The Autograph and the Allograph: Forgeries and Re-enactments
Posted by gninja on July 30, 2007
(Going to the Masked Ball, John Anster Fitzgerald [or a forgery by Robert Thwaites].)
(Max Bunzel reenacting Paul Potter’s 1965 antiwar speech in Washington.)
Two unrelated items in the news today caught my eye.
Mark Tribe, an artist and assistant professor of modern culture and media studies at Brown University, has organized a series of such re-enactments at sites where important speeches of the New Left originally took place, and he says his intention was precisely to create such a strange cultural and political straddle. The goal was to use the speeches not just as historical ready-mades or conceptual-art explorations of context, he said, but also maybe as a genuine form of protest, to point out with the help of art how much has changed, yet how much remains the same.
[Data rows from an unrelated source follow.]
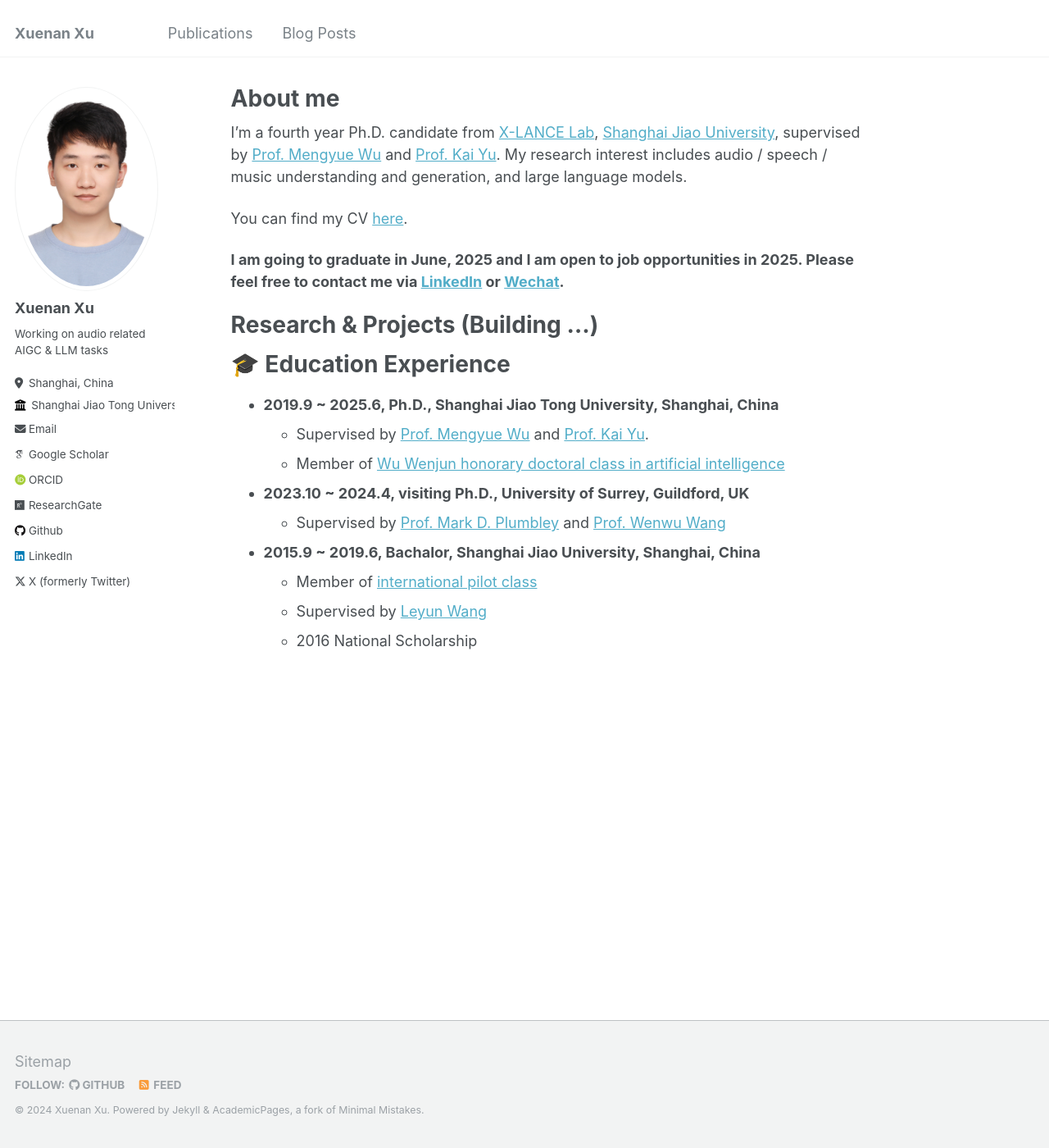
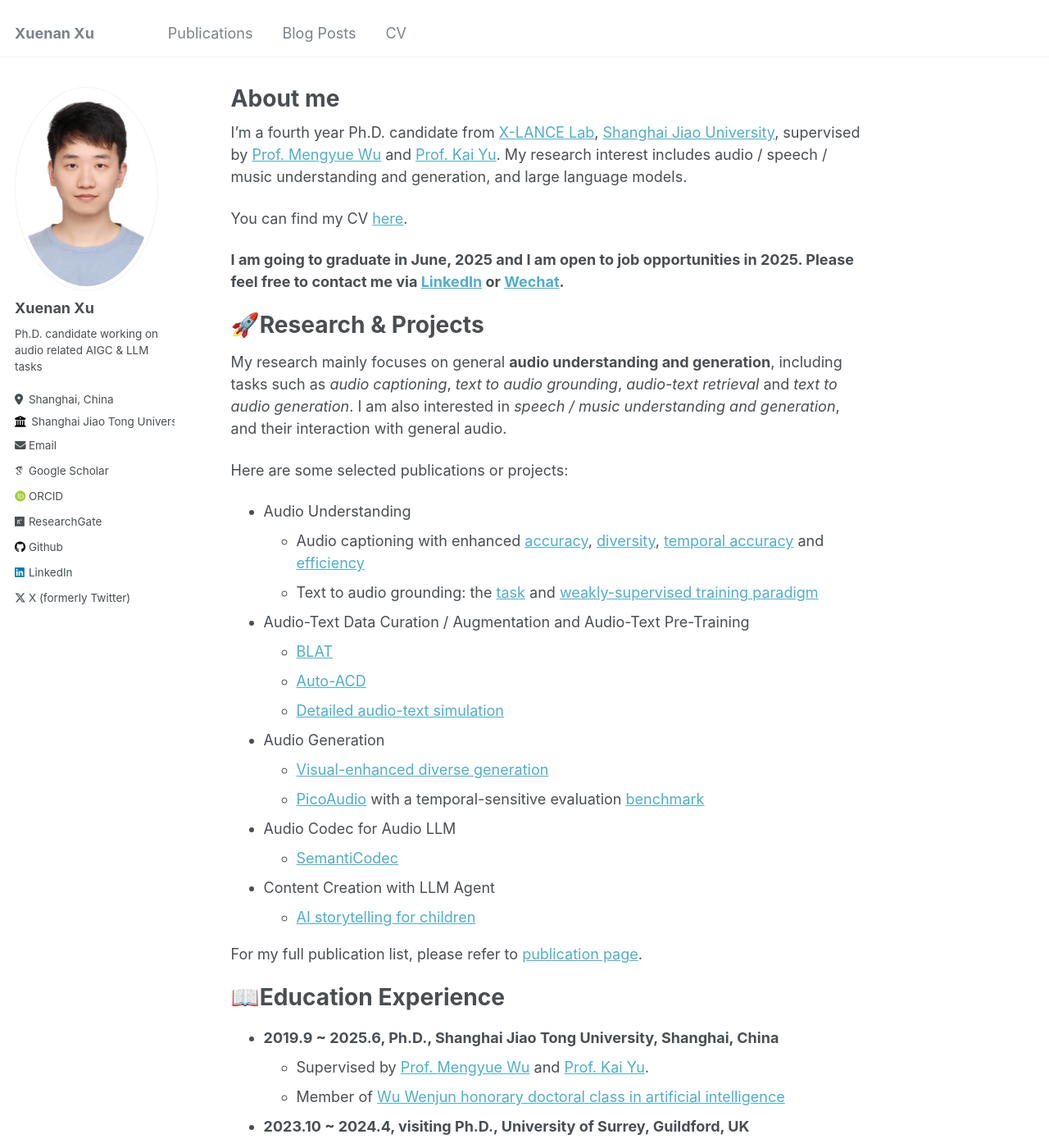
Before and after one commit to wsntxxn/wsntxxn.github.io, a Jekyll site: the page built from _pages/about.md, in a window 1280 px wide and 1400 px high. Shown: the whole window at 82% size. Built offline with Jekyll 4.4.1, drawn with Linux system fonts in a browser that asks for light colours; some web fonts are replaced.

Commit message:
Update about

```diff
--- a/_config.yml
+++ b/_config.yml
@@ -11,7 +11,7 @@ locale                   : "en-US"
 title                    : "Xuenan Xu"
 title_separator          : "-"
 name                     : &name "Xuenan Xu"
-description              : &description "working on audio understanding & generation"
+description              : &description "Working on audio understanding & generation"
 url                      : https://wsntxxn.github.io # the base hostname & protocol for your site e.g. "https://mmistakes.github.io"
 baseurl                  : "" # the subpath of your site, e.g. "/blog"
 repository               : "wsntxxn/wsntxxn.github.io"
@@ -24,7 +24,7 @@ author:
   avatar           : "profile.jpg"
   name             : "Xuenan Xu"
   pronouns         : # example: "she/her"
-  bio              : "Working on audio related AIGC & LLM tasks"
+  bio              : "Ph.D. candidate working on audio related AIGC & LLM tasks"
   location         : "Shanghai, China"
   employer         : "Shanghai Jiao Tong University"
   uri              : # URL
--- a/_data/navigation.yml
+++ b/_data/navigation.yml
@@ -15,8 +15,8 @@ main:
   - title: "Blog Posts"
     url: /year-archive/
 
-  # - title: "CV"
-  #   url: /cv/
+  - title: "CV"
+    url: https://wsntxxn.github.io/assets/Curriculum_Vitae.pdf
 
   # - title: "Guide"
   #   url: /markdown/
--- a/_pages/about.md
+++ b/_pages/about.md
@@ -14,11 +14,30 @@ You can find my CV [here](../assets/Curriculum_Vitae.pdf).
 **I am going to graduate in June, 2025 and I am open to job opportunities in 2025. Please feel free to contact me via [LinkedIn](https://www.linkedin.com/in/xuenan-xu-10a03813a) or [Wechat](../images/wechat.jpg).**
 
 
-Research & Projects (Building ...)
+🚀Research & Projects
 ======
+My research mainly focuses on general **audio understanding and generation**, including tasks such as *audio captioning*, *text to audio grounding*, *audio-text retrieval* and *text to audio generation*. I am also interested in *speech / music understanding and generation*, and their interaction with general audio.
+
+Here are some selected publications or projects:
+* Audio Understanding
+  * Audio captioning with enhanced [accuracy](https://dcase.community/documents/challenge2022/technical_reports/DCASE2022_Xu_106_t6b.pdf), [diversity](https://ieeexplore.ieee.org/document/9746834), [temporal accuracy](https://www.isca-archive.org/interspeech_2023/xie23d_interspeech.html) and [efficiency](https://arxiv.org/abs/2407.14329)
+  * Text to audio grounding: the [task](https://ieeexplore.ieee.org/document/9414834) and [weakly-supervised training paradigm](https://arxiv.org/abs/2401.02584)
+* Audio-Text Data Curation / Augmentation and Audio-Text Pre-Training
+  * [BLAT](https://dl.acm.org/doi/10.1145/3581783.3613820)
+  * [Auto-ACD](https://arxiv.org/abs/2309.11500)
+  * [Detailed audio-text simulation](https://ieeexplore.ieee.org/document/10448441)
+* Audio Generation
+  * [Visual-enhanced diverse generation](https://ieeexplore.ieee.org/abstract/document/10447384/)
+  * [PicoAudio](https://arxiv.org/abs/2407.02869) with a temporal-sensitive evaluation [benchmark](https://arxiv.org/abs/2407.02857)
+* Audio Codec for Audio LLM
+  * [SemantiCodec](https://arxiv.org/abs/2405.00233)
+* Content Creation with LLM Agent
+  * [AI storytelling for children](https://modelscope.cn/studios/AI-ModelScope/StoryDiffusion/)
 
 
-🎓 Education Experience
+For my full publication list, please refer to [publication page](/publications/).
+
+📖Education Experience
 ======
 
 * **2019.9 ~ 2025.6, Ph.D., Shanghai Jiao Tong University, Shanghai, China**
```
(As an aside, I’m pretty regretful that, as an undergrad, I stayed at least 10 feet away at all times from the MCM department. What a fool I was not to take advantage of that opportunity.)
From the Guardian, we read today that the notorious art forger, Robert Thwaites, is back to work, but on legitimate pieces this time:
After exposure and conviction, Thwaites, 55, went down in disgrace although even the judge hailed his “remarkably talented” work. Released on licence but under strict supervision, he is painting once more in the style of Fitzgerald. But, older, thinner and greyer, he said he now hoped to use his skills and the additional notoriety to create a legitimate career.
While the first instance is allowed the title of a work of art because it proclaims its source (which is where its status as a work of art derives– in its very repetition and recontextualization); the second incident is a crime. And rightly so, considering Thwaites willingly deceived others by passing off his own work as that of another (dead) artist. Obvious enough.
But the two unrelated items intersect at Nelson Goodman‘s distinction between the allograph and the autograph (online sources on this seem to be scare, but if you follow this link and scroll down to the highlighted bits, you’ll find a brief discussion of the allograph and the autograph). While one “piece” is allographic– that is, the piece itself can be replicated and doesn’t lose any aspect of its ‘identity’ through repetition. Goodman’s example is a piece of sheet music– Beethoven’s 9th does not require its author to play it for it to still be Beethoven’s 9th. On the other hand, painted works are autographic, valued for their uniqueness and for being the production of a particular individual (or individuals) from a distinct moment in time. Repetition (or forgeries in the case of Thwaites) negates the value of the work, no matter how utterly indistinguishable it is from the original.
Juxtaposing these two “pieces” is a neat demonstration is this distinction, but more than that I think it demonstrates how little we actually mind repetition. In fact, and I’m sure we learned this long ago from Warhol, pointed (and frank) repetition actually imbues the original with value– heaping meaning onto the piece both to serve the interests of the present as well as retroactively.
It just makes me think how much money Thwaits can make now creating”forgeries” that proclaim themselves as such.